Scaling super computers also requires chips. LLM builders, enterprises and governments are boosting semiconductor demand, and companies are seeking to improve chips to speed the movement of data in and out of memory with increased power and more efficient memory systems. In addition, electric vehicle (EV) engines and wireless network infrastructure upgrades are driving demand for chips. But customers want to reduce costs, so semiconductor companies are working to design hardware that helps companies reduce the cost of running queries and the retail prices of products such as EVs for end consumers.

One of the biggest challenges for semiconductor companies has been managing supply and demand, as supply chain issues have led to margin costs. Difficulties obtaining equipment and components, plus a surge in demand as companies and consumers prioritized semiconductor-intensive products, led to a chips shortage that became exacerbated during the COVID-19 pandemic.

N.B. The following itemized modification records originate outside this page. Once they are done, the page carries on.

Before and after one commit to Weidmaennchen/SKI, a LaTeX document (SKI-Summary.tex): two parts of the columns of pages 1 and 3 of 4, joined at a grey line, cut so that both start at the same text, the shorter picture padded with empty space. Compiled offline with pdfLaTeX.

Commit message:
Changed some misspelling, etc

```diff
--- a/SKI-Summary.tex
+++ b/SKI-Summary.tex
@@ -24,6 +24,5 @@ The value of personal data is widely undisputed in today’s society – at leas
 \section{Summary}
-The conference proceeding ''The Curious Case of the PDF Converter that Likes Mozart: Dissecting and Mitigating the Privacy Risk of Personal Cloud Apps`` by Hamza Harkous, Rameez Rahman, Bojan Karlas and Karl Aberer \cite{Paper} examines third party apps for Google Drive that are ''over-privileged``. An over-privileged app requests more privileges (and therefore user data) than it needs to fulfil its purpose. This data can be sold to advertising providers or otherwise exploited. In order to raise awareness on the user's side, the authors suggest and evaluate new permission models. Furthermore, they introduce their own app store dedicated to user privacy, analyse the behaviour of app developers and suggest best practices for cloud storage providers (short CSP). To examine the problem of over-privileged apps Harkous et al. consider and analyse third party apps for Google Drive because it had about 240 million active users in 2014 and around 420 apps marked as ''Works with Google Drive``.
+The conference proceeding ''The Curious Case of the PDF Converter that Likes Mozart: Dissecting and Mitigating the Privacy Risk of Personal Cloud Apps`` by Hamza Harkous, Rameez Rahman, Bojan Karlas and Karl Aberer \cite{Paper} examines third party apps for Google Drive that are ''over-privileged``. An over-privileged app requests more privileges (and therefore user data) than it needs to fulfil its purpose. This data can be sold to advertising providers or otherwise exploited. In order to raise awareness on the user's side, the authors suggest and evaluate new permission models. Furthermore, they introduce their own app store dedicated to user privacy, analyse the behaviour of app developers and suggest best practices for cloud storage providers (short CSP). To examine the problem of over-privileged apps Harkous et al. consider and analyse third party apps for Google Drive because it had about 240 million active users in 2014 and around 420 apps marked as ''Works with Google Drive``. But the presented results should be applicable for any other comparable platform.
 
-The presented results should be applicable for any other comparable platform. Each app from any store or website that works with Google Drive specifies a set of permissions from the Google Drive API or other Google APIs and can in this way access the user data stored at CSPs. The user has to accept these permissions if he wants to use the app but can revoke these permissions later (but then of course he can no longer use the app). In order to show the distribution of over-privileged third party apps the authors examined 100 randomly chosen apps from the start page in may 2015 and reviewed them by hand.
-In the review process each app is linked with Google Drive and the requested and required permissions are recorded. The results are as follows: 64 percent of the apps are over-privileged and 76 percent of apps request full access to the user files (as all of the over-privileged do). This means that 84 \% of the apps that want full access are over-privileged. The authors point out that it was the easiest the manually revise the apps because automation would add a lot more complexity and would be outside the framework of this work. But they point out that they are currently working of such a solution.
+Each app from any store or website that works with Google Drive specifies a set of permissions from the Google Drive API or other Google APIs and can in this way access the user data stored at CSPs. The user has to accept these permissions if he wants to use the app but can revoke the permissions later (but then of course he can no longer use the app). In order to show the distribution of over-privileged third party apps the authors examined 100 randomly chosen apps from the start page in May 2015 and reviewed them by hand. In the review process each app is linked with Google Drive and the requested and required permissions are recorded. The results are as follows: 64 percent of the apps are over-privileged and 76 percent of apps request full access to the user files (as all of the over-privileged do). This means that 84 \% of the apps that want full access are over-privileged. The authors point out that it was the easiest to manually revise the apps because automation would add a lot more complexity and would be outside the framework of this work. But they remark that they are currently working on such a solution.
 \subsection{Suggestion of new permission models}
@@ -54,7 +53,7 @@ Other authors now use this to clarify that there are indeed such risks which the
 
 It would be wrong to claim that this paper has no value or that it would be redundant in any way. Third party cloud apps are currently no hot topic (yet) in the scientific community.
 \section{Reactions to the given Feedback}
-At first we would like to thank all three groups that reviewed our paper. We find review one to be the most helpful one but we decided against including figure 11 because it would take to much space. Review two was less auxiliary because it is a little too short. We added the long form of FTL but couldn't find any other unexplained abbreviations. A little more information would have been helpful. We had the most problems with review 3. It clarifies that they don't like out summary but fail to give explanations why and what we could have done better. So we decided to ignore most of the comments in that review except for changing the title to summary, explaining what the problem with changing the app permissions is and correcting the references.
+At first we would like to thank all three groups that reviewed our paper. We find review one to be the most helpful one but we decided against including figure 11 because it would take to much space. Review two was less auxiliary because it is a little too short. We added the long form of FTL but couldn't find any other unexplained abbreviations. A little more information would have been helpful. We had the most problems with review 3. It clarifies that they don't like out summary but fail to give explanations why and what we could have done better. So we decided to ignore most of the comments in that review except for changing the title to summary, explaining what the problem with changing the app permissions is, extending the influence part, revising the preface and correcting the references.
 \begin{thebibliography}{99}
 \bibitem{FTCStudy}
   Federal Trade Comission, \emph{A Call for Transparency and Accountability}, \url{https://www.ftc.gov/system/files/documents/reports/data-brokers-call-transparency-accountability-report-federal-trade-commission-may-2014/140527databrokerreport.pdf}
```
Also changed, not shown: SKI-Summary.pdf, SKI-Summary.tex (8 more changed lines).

Investors are watching how initiatives to increase domestic production might help high-speed digital applications get the necessary supplies.

PE firms have been active in buying software companies that have recurring revenue and have demonstrated the ability to generate cash flow.
Global Head of Technology M&A

Private Equity Investing in Software

Despite investor concerns about macroeconomic headwinds and slowing growth, private equity sponsors are still actively pursuing attractive software opportunities, according to Mike Wyatt, Global Head of Technology M&A. “Growth assets continue to demand premium valuations,” Wyatt said. “PE firms have been active in buying software companies that have recurring revenue and have demonstrated the ability to generate cash flow,” he said, even in a high-interest-rate environment that has made leveraged buyouts more expensive.

The bar for technology initial public offerings continues to remain high. Sponsor buyouts, corporate carveouts and sponsor-to-sponsor trades are seen as more viable alternatives, according to Umi Mehta, Global Head of Technology Private Equity and Venture Capital Investment Banking. “As it stands today, sponsors are effectively at the top of the food chain as active acquirers of technology assets,” Mehta said. Private equity firms continue to be most interested in investing in software assets given their recent performance, financial profile and long-term opportunity, he added.

Read More Investment Banking Insights

Discover how Morgan Stanley Investment Banking's advisory and capital-raising services create value for corporations, organizations and governments around the world.

More Insights